■ Problem to work on
Among the lines of the records, find all that carry the word "import" and copy them.

Collected data entries:

▶

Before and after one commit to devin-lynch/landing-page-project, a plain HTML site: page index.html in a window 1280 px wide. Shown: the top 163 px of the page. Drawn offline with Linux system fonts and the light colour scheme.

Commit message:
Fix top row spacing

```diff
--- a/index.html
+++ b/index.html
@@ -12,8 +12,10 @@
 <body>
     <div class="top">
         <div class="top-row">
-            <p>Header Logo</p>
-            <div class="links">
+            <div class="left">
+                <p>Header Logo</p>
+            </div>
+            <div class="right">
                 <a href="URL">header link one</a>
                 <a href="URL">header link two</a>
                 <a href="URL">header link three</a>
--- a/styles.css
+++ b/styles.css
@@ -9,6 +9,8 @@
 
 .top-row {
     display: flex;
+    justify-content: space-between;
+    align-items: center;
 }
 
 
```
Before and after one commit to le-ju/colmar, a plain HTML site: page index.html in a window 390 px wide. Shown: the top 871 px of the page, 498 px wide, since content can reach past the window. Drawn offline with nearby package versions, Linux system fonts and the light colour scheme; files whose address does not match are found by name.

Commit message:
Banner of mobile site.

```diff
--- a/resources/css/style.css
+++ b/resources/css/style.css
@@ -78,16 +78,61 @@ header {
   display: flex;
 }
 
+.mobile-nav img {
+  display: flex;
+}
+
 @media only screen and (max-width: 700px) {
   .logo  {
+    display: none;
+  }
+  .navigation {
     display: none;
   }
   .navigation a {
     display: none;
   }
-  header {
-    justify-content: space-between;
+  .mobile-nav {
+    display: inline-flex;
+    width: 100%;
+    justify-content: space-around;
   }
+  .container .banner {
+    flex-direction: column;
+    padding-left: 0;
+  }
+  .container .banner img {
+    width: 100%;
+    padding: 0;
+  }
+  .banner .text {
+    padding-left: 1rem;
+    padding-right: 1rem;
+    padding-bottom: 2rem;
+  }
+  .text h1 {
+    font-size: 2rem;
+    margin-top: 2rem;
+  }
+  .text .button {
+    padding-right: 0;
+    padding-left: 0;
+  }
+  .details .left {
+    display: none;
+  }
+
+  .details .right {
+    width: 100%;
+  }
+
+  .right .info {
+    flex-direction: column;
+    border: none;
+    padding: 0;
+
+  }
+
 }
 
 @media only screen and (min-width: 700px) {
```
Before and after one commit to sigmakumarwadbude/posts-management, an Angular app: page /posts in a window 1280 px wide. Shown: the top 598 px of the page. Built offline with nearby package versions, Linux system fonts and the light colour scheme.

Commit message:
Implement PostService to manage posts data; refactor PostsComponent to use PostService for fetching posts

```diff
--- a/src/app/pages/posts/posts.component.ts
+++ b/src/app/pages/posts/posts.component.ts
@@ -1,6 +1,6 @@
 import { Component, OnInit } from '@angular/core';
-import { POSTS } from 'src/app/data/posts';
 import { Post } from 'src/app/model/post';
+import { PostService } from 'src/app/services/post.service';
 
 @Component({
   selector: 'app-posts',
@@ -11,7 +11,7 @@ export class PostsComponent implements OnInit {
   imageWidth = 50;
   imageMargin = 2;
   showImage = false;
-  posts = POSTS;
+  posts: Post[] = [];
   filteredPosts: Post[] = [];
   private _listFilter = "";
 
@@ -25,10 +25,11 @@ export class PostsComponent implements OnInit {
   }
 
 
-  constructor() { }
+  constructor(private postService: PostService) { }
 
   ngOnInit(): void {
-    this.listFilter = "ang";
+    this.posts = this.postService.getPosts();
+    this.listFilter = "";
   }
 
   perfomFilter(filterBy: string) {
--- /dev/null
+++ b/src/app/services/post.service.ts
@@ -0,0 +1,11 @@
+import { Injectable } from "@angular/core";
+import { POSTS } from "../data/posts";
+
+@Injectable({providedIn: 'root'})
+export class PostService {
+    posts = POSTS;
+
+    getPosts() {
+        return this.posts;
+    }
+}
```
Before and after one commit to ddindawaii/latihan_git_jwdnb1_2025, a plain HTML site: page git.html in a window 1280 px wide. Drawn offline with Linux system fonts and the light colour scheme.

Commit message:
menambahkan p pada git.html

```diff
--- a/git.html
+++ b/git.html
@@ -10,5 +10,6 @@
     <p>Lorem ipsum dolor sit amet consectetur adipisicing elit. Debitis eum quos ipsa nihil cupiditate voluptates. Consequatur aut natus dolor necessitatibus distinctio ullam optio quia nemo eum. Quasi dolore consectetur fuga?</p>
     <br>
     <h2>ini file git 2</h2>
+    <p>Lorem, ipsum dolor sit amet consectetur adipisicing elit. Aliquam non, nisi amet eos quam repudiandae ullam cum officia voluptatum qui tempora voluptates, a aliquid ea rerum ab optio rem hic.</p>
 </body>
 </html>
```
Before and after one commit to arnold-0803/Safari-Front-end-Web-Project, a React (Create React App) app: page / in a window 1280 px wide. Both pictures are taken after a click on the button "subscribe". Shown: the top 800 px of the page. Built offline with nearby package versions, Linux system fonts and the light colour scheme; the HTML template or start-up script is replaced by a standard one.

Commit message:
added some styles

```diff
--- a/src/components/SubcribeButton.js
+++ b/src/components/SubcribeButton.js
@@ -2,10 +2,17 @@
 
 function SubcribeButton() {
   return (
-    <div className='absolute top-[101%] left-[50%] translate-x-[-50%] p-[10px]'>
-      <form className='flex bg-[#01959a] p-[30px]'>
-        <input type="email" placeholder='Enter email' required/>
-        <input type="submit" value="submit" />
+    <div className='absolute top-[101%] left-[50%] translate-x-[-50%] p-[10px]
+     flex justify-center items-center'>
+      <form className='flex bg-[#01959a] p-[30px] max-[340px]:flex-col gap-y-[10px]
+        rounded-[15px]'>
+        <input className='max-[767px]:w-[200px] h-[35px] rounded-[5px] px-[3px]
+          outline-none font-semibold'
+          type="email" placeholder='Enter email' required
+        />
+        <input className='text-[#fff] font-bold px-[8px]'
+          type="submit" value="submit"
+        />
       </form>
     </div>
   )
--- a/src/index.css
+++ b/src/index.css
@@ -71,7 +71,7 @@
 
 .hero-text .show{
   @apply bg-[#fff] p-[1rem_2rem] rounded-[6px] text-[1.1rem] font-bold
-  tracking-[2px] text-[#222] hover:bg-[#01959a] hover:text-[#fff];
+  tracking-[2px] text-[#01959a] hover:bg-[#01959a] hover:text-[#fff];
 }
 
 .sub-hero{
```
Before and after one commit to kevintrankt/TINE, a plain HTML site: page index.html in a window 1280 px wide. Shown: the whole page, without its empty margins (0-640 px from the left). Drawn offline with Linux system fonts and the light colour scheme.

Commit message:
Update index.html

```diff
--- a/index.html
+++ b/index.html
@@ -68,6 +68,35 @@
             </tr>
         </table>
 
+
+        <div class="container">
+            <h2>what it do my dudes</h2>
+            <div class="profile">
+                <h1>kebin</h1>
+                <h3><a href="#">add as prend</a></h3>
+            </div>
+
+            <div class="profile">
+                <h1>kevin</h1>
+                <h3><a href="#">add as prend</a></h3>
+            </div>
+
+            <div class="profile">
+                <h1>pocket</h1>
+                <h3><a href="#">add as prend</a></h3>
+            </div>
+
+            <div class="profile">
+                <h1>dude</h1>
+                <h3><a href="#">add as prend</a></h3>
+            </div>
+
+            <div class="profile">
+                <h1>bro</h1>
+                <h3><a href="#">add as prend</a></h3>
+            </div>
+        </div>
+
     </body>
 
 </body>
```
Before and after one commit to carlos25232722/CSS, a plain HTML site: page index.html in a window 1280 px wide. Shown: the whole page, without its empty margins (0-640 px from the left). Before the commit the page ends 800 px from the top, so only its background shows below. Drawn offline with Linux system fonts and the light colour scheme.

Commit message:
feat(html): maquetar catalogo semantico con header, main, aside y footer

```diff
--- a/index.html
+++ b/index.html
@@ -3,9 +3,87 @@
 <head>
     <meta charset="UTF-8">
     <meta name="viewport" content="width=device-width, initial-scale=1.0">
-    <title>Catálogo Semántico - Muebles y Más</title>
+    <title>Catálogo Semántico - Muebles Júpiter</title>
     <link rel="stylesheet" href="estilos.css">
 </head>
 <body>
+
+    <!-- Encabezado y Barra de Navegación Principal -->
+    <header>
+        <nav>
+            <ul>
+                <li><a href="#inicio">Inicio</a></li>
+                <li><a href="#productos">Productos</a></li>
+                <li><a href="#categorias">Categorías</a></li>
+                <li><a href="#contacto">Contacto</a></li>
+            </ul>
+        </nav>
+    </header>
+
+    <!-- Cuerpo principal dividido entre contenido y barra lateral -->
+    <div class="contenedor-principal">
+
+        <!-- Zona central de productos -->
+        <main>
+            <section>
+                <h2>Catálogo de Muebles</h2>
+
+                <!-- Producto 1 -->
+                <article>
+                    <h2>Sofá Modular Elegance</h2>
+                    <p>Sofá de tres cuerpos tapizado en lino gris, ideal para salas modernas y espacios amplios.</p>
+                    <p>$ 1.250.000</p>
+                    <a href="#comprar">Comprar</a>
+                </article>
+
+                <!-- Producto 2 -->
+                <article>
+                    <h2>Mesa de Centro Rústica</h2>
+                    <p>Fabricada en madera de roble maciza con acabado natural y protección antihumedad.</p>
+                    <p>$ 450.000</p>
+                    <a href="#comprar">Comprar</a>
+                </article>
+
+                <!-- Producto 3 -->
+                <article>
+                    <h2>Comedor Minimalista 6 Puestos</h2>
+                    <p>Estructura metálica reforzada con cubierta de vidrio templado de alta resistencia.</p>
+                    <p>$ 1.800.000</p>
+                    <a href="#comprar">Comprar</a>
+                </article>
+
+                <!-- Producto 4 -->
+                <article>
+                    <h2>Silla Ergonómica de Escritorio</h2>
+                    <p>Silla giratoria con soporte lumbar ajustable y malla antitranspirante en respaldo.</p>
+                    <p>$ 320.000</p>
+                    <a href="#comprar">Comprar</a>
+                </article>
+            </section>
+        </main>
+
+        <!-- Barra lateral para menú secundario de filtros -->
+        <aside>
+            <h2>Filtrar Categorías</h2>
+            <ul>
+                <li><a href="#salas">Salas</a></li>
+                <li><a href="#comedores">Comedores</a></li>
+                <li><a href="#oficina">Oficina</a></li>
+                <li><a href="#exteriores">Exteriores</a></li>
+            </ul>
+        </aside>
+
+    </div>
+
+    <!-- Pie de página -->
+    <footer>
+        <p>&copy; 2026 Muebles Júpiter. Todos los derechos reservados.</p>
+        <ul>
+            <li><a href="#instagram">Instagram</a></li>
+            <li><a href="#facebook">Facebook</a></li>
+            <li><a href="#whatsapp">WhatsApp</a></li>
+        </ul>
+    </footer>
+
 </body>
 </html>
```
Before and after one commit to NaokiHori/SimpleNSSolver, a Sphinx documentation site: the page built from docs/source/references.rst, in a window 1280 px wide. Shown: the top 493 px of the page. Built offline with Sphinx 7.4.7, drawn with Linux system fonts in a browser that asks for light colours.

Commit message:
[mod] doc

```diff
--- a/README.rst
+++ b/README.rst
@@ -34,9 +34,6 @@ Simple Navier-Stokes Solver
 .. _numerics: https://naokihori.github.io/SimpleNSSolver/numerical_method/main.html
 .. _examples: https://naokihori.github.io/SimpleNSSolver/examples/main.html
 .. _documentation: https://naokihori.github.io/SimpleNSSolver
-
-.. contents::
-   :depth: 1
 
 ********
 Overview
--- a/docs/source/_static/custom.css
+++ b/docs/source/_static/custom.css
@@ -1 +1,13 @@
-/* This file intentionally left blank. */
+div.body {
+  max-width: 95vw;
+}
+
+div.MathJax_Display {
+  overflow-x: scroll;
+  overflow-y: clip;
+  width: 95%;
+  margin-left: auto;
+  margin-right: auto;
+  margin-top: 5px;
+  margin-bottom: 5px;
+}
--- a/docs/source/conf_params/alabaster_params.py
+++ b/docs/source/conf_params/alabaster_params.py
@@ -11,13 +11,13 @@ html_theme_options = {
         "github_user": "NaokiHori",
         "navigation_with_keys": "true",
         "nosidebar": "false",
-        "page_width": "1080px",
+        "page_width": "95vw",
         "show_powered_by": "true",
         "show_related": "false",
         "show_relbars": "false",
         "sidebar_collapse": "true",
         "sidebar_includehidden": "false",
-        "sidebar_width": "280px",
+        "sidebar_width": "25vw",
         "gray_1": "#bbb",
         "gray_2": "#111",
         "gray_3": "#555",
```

◀

■ Solution to the exercise
 import { Component, OnInit } from '@angular/core';
-import { POSTS } from 'src/app/data/posts';
 import { Post } from 'src/app/model/post';
+import { PostService } from 'src/app/services/post.service';
+import { Injectable } from "@angular/core";
+import { POSTS } from "../data/posts";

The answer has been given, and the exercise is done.